“Of equal importance, the research suggests that concerns related to the potential for negative social impacts have not occurred,” Cameron said in a statement. “This comprehensive report represents the first of many over the coming years as researchers continue an important deep-dive analysis of all the economic and social impacts of casinos on host communities, their surrounding communities, and across the Commonwealth.”

Plainridge Park brought in $13.5 million in slot revenue in October. That was similar to its revenue in October 2017 and a $1 million increase from October 2016.

Plainridge Park, owned by Penn National Gaming, pays 49 percent of its gambling revenue to the state, a total of $271 million since opening.

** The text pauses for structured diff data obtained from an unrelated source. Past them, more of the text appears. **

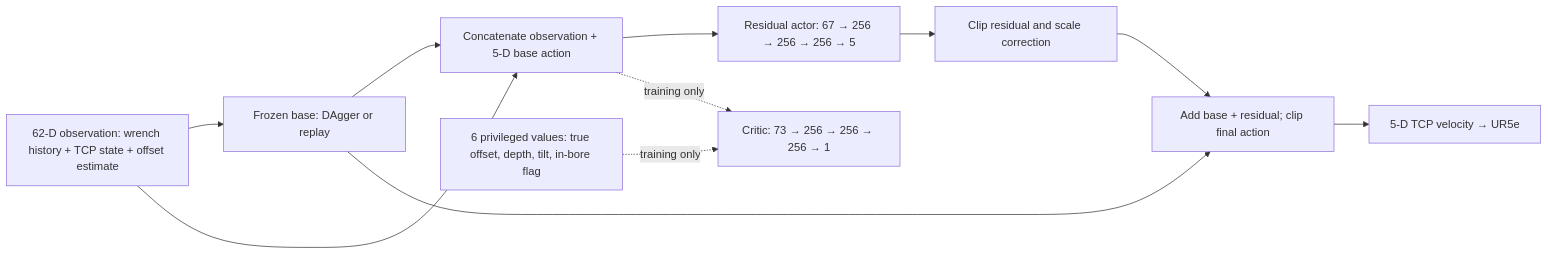
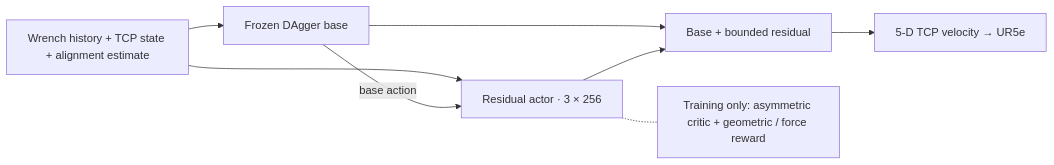
One commit to ur10/force-sim2real-ur5e changed the first of 2 diagrams in README.md. Above: the diagram before and after it, drawn with Mermaid. The commit also changed other lines of this file and 3 other files, not shown here.

````diff
--- a/README.md
+++ b/README.md
@@ -107,13 +32,10 @@
 ```mermaid
 flowchart LR
-    O["62-D observation: wrench history + TCP state + offset estimate"] --> B["Frozen base: DAgger or replay"]
-    O --> X["Concatenate observation + 5-D base action"]
-    B --> X
-    X --> A["Residual actor: 67 → 256 → 256 → 256 → 5"]
-    A --> S["Clip residual and scale correction"]
-    B --> SUM["Add base + residual; clip final action"]
-    S --> SUM
-    SUM --> R["5-D TCP velocity → UR5e"]
-    X -. training only .-> V["Critic: 73 → 256 → 256 → 256 → 1"]
-    P["6 privileged values: true offset, depth, tilt, in-bore flag"] -. training only .-> V
+    O["Wrench history + TCP state + alignment estimate"] --> B["Frozen DAgger base"]
+    O --> A["Residual actor · 3 × 256"]
+    B -->|base action| A
+    B --> S["Base + bounded residual"]
+    A --> S
+    S --> R["5-D TCP velocity → UR5e"]
+    A -.- T["Training only: asymmetric critic + geometric / force reward"]
 ```
````
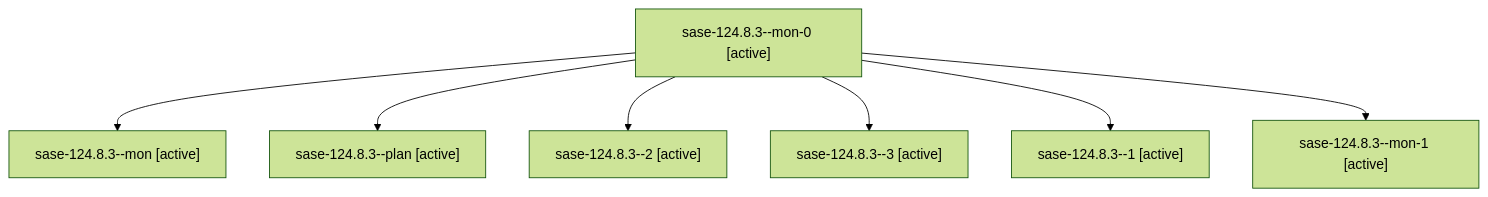
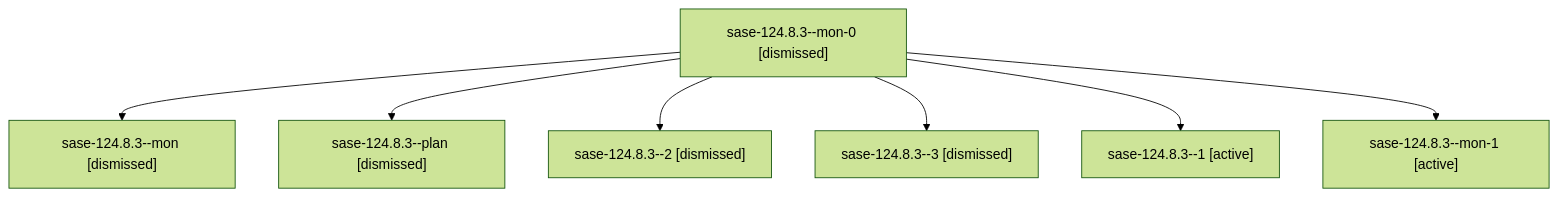
One commit to sase-org/sase--agents changed the diagram in sessions/bbugyi200.athena.sase-124.8.3.md. Above: the diagram before and after it, drawn with Mermaid (forest theme). The commit also changed other lines of this file and 306 other files, not shown here.

````diff
--- a/sessions/bbugyi200.athena.sase-124.8.3.md
+++ b/sessions/bbugyi200.athena.sase-124.8.3.md
@@ -9,16 +9,16 @@
 ```mermaid
 flowchart TD
-  n0["sase-124.8.3--mon-0 [active]"]
-  n1["sase-124.8.3--mon [active]"]
+  n0["sase-124.8.3--mon-0 [dismissed]"]
+  n1["sase-124.8.3--mon [dismissed]"]
   n0 --> n1
-  n2["sase-124.8.3--plan [active]"]
+  n2["sase-124.8.3--plan [dismissed]"]
   n0 --> n2
-  n3["sase-124.8.3--2 [active]"]
+  n3["sase-124.8.3--2 [dismissed]"]
   n0 --> n3
-  n4["sase-124.8.3--3 [active]"]
+  n4["sase-124.8.3--3 [dismissed]"]
   n0 --> n4
   n5["sase-124.8.3--1 [active]"]
   n0 --> n5
   n6["sase-124.8.3--mon-1 [active]"]
   n0 --> n6
 ```
````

Mark Arsenault can be reached at mark.arsenault@globe.com. Follow him on Twitter @bostonglobemark.